:: INPUT MATERIAL ::

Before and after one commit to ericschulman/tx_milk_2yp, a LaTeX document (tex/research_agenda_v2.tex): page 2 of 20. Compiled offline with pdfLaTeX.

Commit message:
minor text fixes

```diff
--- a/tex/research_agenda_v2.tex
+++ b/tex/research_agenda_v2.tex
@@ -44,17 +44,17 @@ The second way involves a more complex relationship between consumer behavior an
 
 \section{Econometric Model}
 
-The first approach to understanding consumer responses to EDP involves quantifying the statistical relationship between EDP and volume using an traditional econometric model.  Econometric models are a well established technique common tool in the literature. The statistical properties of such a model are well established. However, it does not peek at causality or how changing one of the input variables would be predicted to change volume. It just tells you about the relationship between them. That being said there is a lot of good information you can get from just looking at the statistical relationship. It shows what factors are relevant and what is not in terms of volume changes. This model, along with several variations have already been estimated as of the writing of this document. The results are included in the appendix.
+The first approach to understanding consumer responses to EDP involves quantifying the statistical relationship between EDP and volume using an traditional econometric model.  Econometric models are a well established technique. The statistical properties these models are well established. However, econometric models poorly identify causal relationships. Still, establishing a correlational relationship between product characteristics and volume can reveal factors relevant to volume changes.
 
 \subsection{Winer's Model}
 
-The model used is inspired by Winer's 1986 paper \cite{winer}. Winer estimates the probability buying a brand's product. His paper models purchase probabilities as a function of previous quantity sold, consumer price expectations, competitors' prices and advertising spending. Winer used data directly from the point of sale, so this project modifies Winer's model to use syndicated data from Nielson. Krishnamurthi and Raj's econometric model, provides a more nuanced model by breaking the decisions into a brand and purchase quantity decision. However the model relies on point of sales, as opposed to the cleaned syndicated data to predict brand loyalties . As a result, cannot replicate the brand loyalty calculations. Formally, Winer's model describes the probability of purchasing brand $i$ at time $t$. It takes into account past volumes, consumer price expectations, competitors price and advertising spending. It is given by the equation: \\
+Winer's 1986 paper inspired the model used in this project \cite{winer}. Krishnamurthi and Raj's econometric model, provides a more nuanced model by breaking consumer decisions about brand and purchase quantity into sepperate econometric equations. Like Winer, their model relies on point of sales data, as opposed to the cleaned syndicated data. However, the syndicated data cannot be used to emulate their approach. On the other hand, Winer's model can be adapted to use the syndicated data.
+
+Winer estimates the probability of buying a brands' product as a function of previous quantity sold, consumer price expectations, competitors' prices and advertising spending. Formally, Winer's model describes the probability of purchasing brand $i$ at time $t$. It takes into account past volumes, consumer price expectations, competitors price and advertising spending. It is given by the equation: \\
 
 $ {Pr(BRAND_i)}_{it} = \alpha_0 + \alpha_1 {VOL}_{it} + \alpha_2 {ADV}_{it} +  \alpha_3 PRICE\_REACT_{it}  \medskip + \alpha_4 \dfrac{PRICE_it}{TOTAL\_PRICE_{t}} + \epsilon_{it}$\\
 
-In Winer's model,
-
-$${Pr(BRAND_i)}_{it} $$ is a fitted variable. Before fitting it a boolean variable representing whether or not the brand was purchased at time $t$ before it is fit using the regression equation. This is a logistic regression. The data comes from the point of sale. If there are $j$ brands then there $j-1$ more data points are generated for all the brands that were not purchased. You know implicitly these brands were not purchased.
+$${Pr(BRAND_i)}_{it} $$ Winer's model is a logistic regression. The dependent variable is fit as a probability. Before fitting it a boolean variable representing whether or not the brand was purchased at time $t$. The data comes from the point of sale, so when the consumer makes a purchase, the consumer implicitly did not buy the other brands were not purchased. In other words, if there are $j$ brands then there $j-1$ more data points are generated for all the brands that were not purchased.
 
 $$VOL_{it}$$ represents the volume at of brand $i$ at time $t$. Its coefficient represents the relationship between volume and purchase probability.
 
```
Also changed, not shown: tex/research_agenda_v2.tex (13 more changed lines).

:: THE PROBLEM ::
Show every line in the records above that contains the word "brands".

:: ANSWER TO THIS PROBLEM ::
+Winer estimates the probability of buying a brands' product as a function of previous quantity sold, consumer price expectations, competitors' prices and advertising spending. Formally, Winer's model describes the probability of purchasing brand $i$ at time $t$. It takes into account past volumes, consumer price expectations, competitors price and advertising spending. It is given by the equation: \\
-$${Pr(BRAND_i)}_{it} $$ is a fitted variable. Before fitting it a boolean variable representing whether or not the brand was purchased at time $t$ before it is fit using the regression equation. This is a logistic regression. The data comes from the point of sale. If there are $j$ brands then there $j-1$ more data points are generated for all the brands that were not purchased. You know implicitly these brands were not purchased.
+$${Pr(BRAND_i)}_{it} $$ Winer's model is a logistic regression. The dependent variable is fit as a probability. Before fitting it a boolean variable representing whether or not the brand was purchased at time $t$. The data comes from the point of sale, so when the consumer makes a purchase, the consumer implicitly did not buy the other brands were not purchased. In other words, if there are $j$ brands then there $j-1$ more data points are generated for all the brands that were not purchased.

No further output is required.